Marc Morano, a prominent global warming skeptic and publisher of the website Climate Depot, has released his new documentary film “Climate Hustle,” which takes on what Morano argues is the “shell game” created by global warming alarmists to get people worried about the climate.
“You’ll see all of the cards, and we’ll let you decide for yourselves if they’re playing it straight or if you’re being hustled,” Morano says in the film while three actors play a street card game in the background.
Morano’s film has already garnered lots of criticism from environmentalists, especially since the debut of the film featured a talk from former Alaska Gov. Sarah Palin. Don’t let Morano’s showmanship fool you, his film uses expert testimony and actual climate data to take on claims of catastrophic global warming.
“Climate Hustle” is essentially a response to years of documentaries, starting with former Vice President Al Gore’s 2006 film, claiming that humans were sending the climate into a nosedive, which will cause massive sea level rise, more extreme weather and a whole host of other problems if governments don’t ban fossil fuels.
Gore is featured many times in Morano’s film, talking about how human activity was warming the world and even making the weather worse. Gore makes these claims while news clips of storms, flooding and a whole host of weather events play in the background.
Scary stuff, but Morano has a whole host of experts lined up to debunk Gore’s claims. A Senate testimony by Dr. Roger Pielke, Jr., a University of Colorado researcher, whose work revolved around extreme weather trends.

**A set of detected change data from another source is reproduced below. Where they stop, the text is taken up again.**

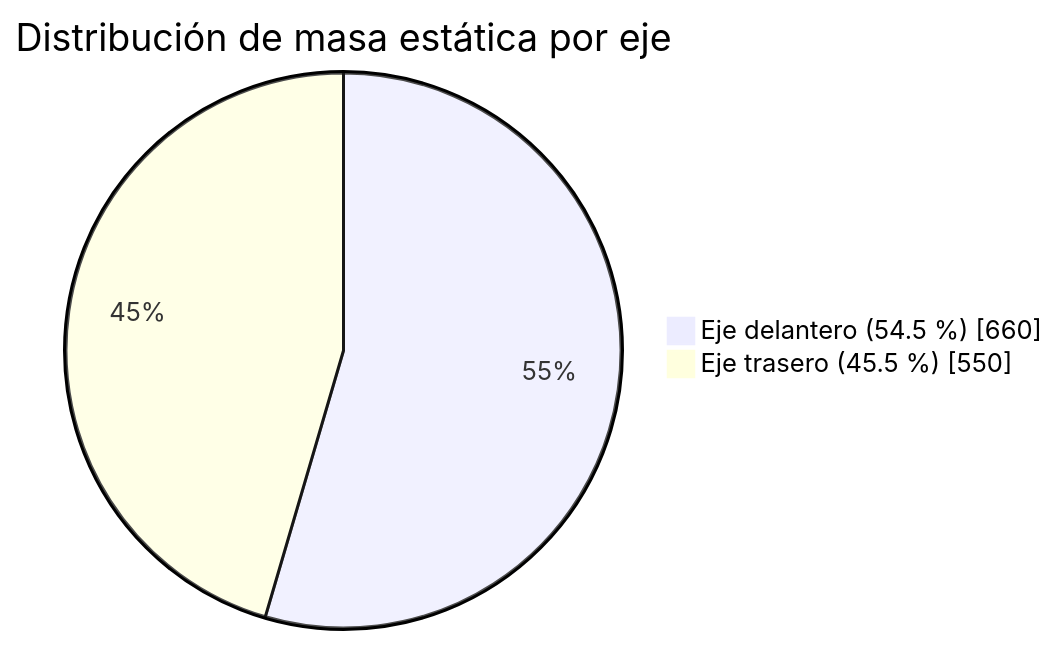
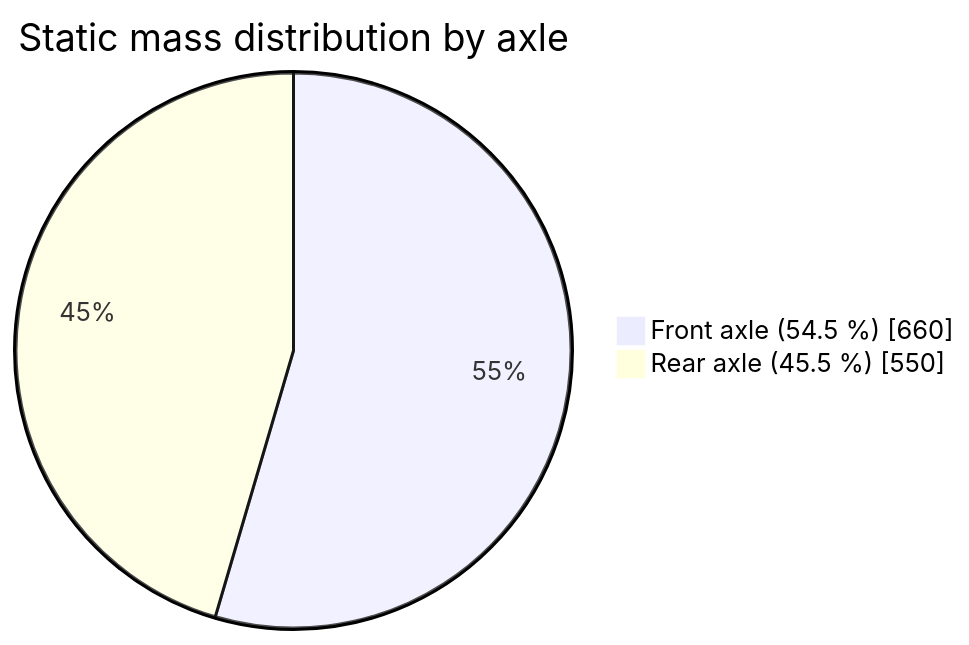
Before and after one commit to erchivox/Prometheus-Team-2026: the seventh of 18 diagrams in README.md, drawn with Mermaid. The commit also changed other lines of this file and 8 other files, not shown here.

````diff
--- a/README.md
+++ b/README.md
@@ -1254,6 +1254,6 @@
 ```mermaid
 pie showData
-    title Distribución de masa estática por eje
-    "Eje delantero (54.5 %)" : 660
-    "Eje trasero (45.5 %)" : 550
+    title Static mass distribution by axle
+    "Front axle (54.5 %)" : 660
+    "Rear axle (45.5 %)" : 550
 ```
````
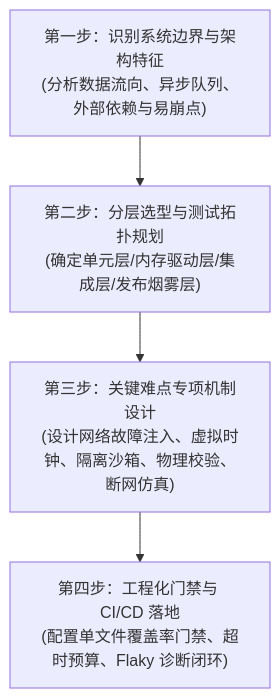
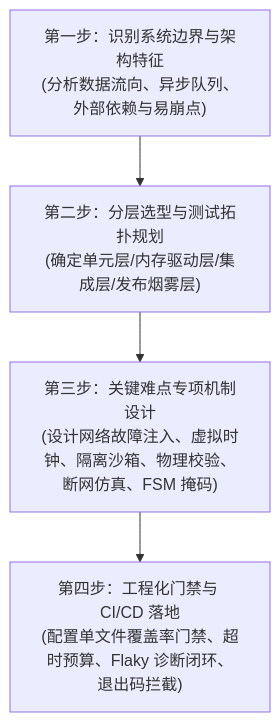
The diagram in README.md (wangtester/open-source-test-schemes), drawn with Mermaid before and after one commit. The commit also changed other lines of this file and 21 other files, not shown here.

````diff
--- a/README.md
+++ b/README.md
@@ -164,6 +220,6 @@
 ```mermaid
 flowchart TD
     A["第一步：识别系统边界与架构特征<br/>(分析数据流向、异步队列、外部依赖与易崩点)"] --> B["第二步：分层选型与测试拓扑规划<br/>(确定单元层/内存驱动层/集成层/发布烟雾层)"]
-    B --> C["第三步：关键难点专项机制设计<br/>(设计网络故障注入、虚拟时钟、隔离沙箱、物理校验、断网仿真)"]
-    C --> D["第四步：工程化门禁与 CI/CD 落地<br/>(配置单文件覆盖率门禁、超时预算、Flaky 诊断闭环)"]
+    B --> C["第三步：关键难点专项机制设计<br/>(设计网络故障注入、虚拟时钟、隔离沙箱、物理校验、断网仿真、FSM 掩码)"]
+    C --> D["第四步：工程化门禁与 CI/CD 落地<br/>(配置单文件覆盖率门禁、超时预算、Flaky 诊断闭环、退出码拦截)"]
 ```
````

“It is misleading and just plain incorrect to claim that disasters associated with hurricanes, tornadoes, floods or droughts have increased on climate timescales either in the United States or globally,” Pielke said in his 2013 testimony before the Senate Environment and Public Works Committee. “It is further incorrect to associate the increasing costs of disasters with the emission of greenhouse gases.”